Portable devices running on batteries usually have a USB port to charge them (think phones, tablets, toy robots...). However, we sometimes need more power for our applications and use a dedicated charger, while retaining the USB port for communication and/or debugging. In this case, we could want to be able to communicate with our board to upgrade its firmware for example, without turning on the large power-hungry motors as well.
In order to have two separate power sources working independently we need a source selecting circuit which selects the available source, or the preferred one if both are connected.
In the diagrams above we see the 5V and 3.3V regulators. The battery is connected to the 5V regulator and that to the 3.3V one, so as long as one of the sources is connected the board will always be supplied with both 5V and 3.3V.

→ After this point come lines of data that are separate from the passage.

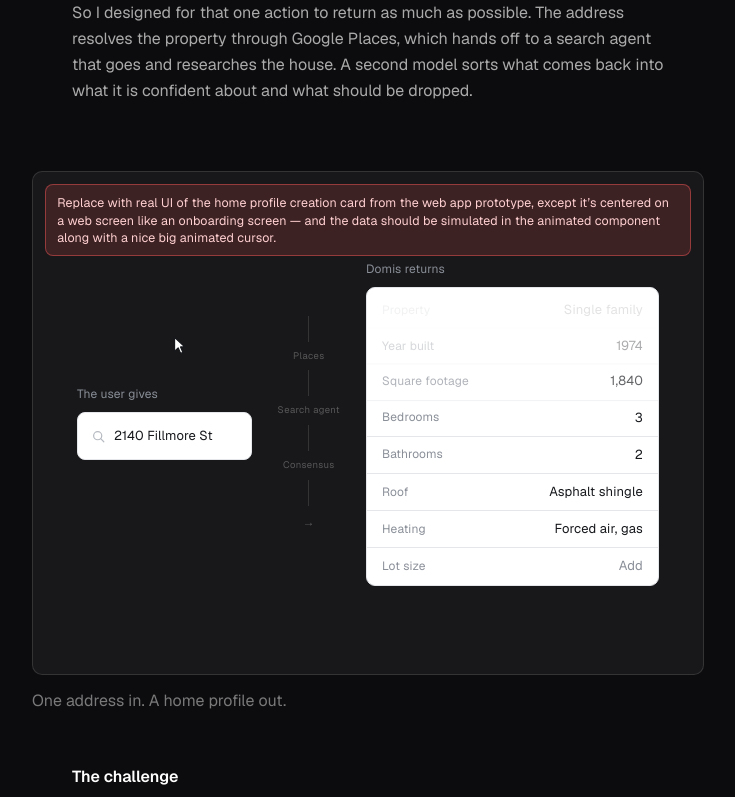
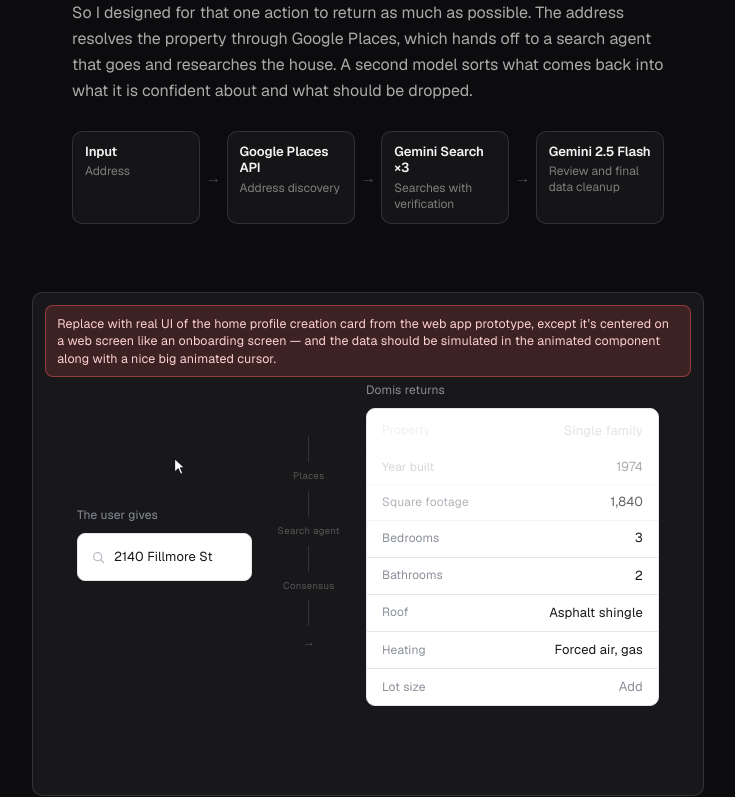
Before and after one commit to hridaew/hridaew-portfolio, a Next.js app: page /domis in a window 1280 px wide. Shown: the part 4217-5014 px from the top of the page, without its empty margins (272-1007 px from the left). Built offline with nearby package versions, Linux system fonts and the light colour scheme.

Commit message:
Add Address Intelligence pipeline process outline
Insert a compact four-step flow under the address copy: Input →
Places → Gemini Search ×3 → Gemini 2.5 Flash cleanup.

Co-authored-by: hridaew <hridaew@users.noreply.github.com>

```diff
--- a/src/components/domis/DomisCaseStudyBody.tsx
+++ b/src/components/domis/DomisCaseStudyBody.tsx
@@ -346,6 +346,40 @@ export function DomisCaseStudyBody() {
               second model sorts what comes back into what it is confident about
               and what should be dropped.
             </p>
+            <ol
+              className="dcs-process"
+              aria-label="Address intelligence pipeline"
+            >
+              <li className="dcs-process-step">
+                <span className="dcs-process-name">Input</span>
+                <span className="dcs-process-desc">Address</span>
+              </li>
+              <li className="dcs-process-arrow" aria-hidden="true">
+                →
+              </li>
+              <li className="dcs-process-step">
+                <span className="dcs-process-name">Google Places API</span>
+                <span className="dcs-process-desc">Address discovery</span>
+              </li>
+              <li className="dcs-process-arrow" aria-hidden="true">
+                →
+              </li>
+              <li className="dcs-process-step">
+                <span className="dcs-process-name">Gemini Search ×3</span>
+                <span className="dcs-process-desc">
+                  Searches with verification
+                </span>
+              </li>
+              <li className="dcs-process-arrow" aria-hidden="true">
+                →
+              </li>
+              <li className="dcs-process-step">
+                <span className="dcs-process-name">Gemini 2.5 Flash</span>
+                <span className="dcs-process-desc">
+                  Review and final data cleanup
+                </span>
+              </li>
+            </ol>
           </div>
         </Reveal>
       </section>
--- a/src/components/domis/domis-case-study.css
+++ b/src/components/domis/domis-case-study.css
@@ -377,6 +377,68 @@
   pointer-events: none;
 }
 
+.domis-cs .dcs-process {
+  list-style: none;
+  margin: 1.75rem 0 0;
+  padding: 0;
+  display: flex;
+  flex-wrap: wrap;
+  align-items: stretch;
+  gap: 0.55rem 0.35rem;
+}
+
+.domis-cs .dcs-process-step {
+  flex: 1 1 7.5rem;
+  min-width: 0;
+  display: flex;
+  flex-direction: column;
+  gap: 0.2rem;
+  margin: 0;
+  padding: 0.7rem 0.75rem;
+  border-radius: 10px;
+  border: 1px solid var(--dcs-line);
+  background: rgba(255, 255, 255, 0.04);
+}
+
+.domis-cs .dcs-process-name {
+  color: var(--dcs-text);
+  font-size: 0.82rem;
+  font-weight: 600;
+  letter-spacing: -0.01em;
+  line-height: 1.25;
+}
+
+.domis-cs .dcs-process-desc {
+  color: var(--dcs-muted);
+  font-size: 0.75rem;
+  line-height: 1.35;
+}
+
+.domis-cs .dcs-process-arrow {
+  flex: 0 0 auto;
+  align-self: center;
+  margin: 0;
+  color: var(--dcs-faint);
+  font-size: 0.95rem;
+  line-height: 1;
+}
+
+@media (max-width: 760px) {
+  .domis-cs .dcs-process {
+    flex-direction: column;
+  }
+
+  .domis-cs .dcs-process-step {
+    flex: 1 1 auto;
+  }
+
+  .domis-cs .dcs-process-arrow {
+    align-self: flex-start;
+    margin-left: 0.85rem;
+    transform: rotate(90deg);
+  }
+}
+
 .domis-cs .dcs-media.dcs-media-fit {
   aspect-ratio: auto;
   height: auto;
```
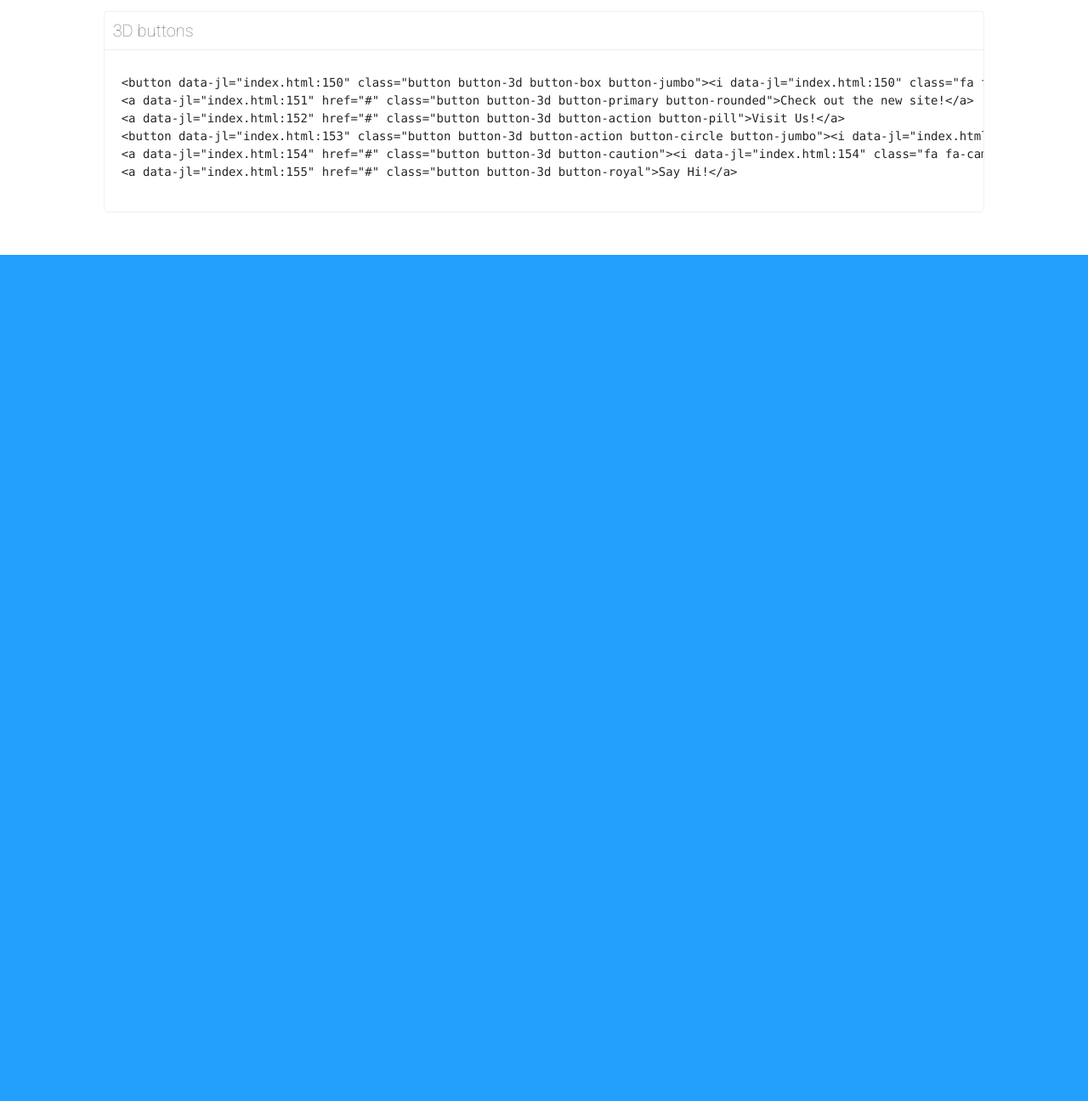
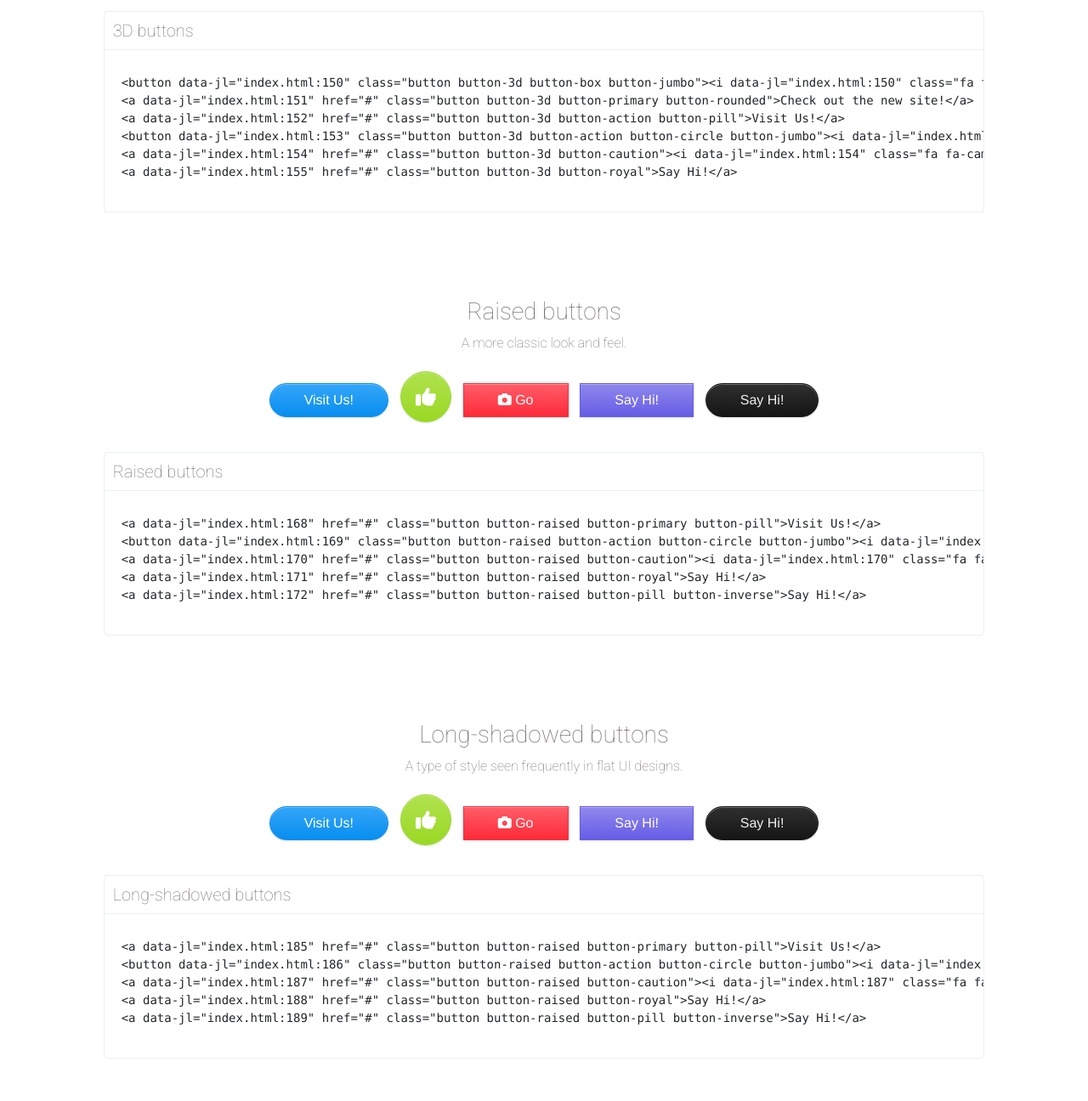
Before and after one commit to kcleveland/Buttons, a plain HTML site: page index.html in a window 1280 px wide. Shown: the part 3110-4406 px from the top of the page at 85% size. Before the commit the page ends 3410 px from the top, so only its background shows below. Drawn offline with nearby package versions, Linux system fonts and the light colour scheme; a script that the page names is missing; a web font is replaced by a local one.

Commit message:
"Working on index"

```diff
--- a/index.html
+++ b/index.html
@@ -124,7 +124,7 @@
           <div class="col-10 mx-auto examples">
             <div class="showcase-content">
               <h3 class="showcase-title text-white">With &amp; without borders</h3>
-              <p class="showcase-sub-title">Use any icon available in the <strong><a class="text-white" href="http://fontawesome.io/">FontAwesome <i class="fa fa-fw fa-external-link"></i></a></strong> library!</p>
+              <p class="showcase-sub-title">Use any icon available in the <strong><a class="text-white" href="http://fontawesome.io/" target="_blank">FontAwesome <i class="fa fa-fw fa-external-link"></i></a></strong> library!</p>
               <div class="showcase-examples">
 <button class="button button-large button-plain button-border button-circle"><i class="fa fa-bitcoin"></i></button>
 <button class="button button-large button-plain button-border button-box"><i class="fa fa-star"></i></button>
@@ -158,6 +158,40 @@
         </div>
     </div>
 
+    <div class="container-fluid inner-container background-light">
+        <div class="row">
+          <div class="col-10 mx-auto examples">
+            <div class="showcase-content">
+              <h3 class="showcase-title">Raised buttons</h3>
+              <p class="showcase-sub-title text-gray">A more classic look and feel.</p>
+              <div class="showcase-examples">
+<a href="#" class="button button-raised button-primary button-pill">Visit Us!</a>
+<button class="button button-raised button-action button-circle button-jumbo"><i class="fa fa-thumbs-up"></i></button>
+<a href="#" class="button button-raised button-caution"><i class="fa fa-camera"></i> Go</a>
+<a href="#" class="button button-raised button-royal">Say Hi!</a>
+<a href="#" class="button button-raised button-pill button-inverse">Say Hi!</a></div>
+            </div>
+          </div>
+        </div>
+    </div>
+
+    <div class="container-fluid inner-container background-light">
+        <div class="row">
+          <div class="col-10 mx-auto examples">
+            <div class="showcase-content">
+              <h3 class="showcase-title">Long-shadowed buttons</h3>
+              <p class="showcase-sub-title text-gray">A type of style seen frequently in flat UI designs.</p>
+              <div class="showcase-examples">
+<a href="#" class="button button-raised button-primary button-pill">Visit Us!</a>
+<button class="button button-raised button-action button-circle button-jumbo"><i class="fa fa-thumbs-up"></i></button>
+<a href="#" class="button button-raised button-caution"><i class="fa fa-camera"></i> Go</a>
+<a href="#" class="button button-raised button-royal">Say Hi!</a>
+<a href="#" class="button button-raised button-pill button-inverse">Say Hi!</a></div>
+            </div>
+          </div>
+        </div>
+    </div>
+
     <!-- Handlebars js templating -->
     <script id="template-codebox" type="text/x-handlebars-template">
       <div  class="codebox">
```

The circuit below is the actual switcher. It consists of an op-amp, a voltage divider and a P Mosfet. By default the USB is connected to the 5V line. When the battery is connected, the voltage at the opamp's positive terminal is higher than the 3.3V reference and so activates the Mosfet, thus disconnecting the USB from the 5V line. When the battery is disconnected, the voltage falls below the threshold and the USB gets reconnected.
In the following video we can see the selector at work. The multimeter reads the current passing through the USB, while the wire is connected to the positive lead of the battery. We can see that the board switches between sources while the power remains constant ( the red led stays steady on ) and the microcontroller keeps toggling the green led unconcerned.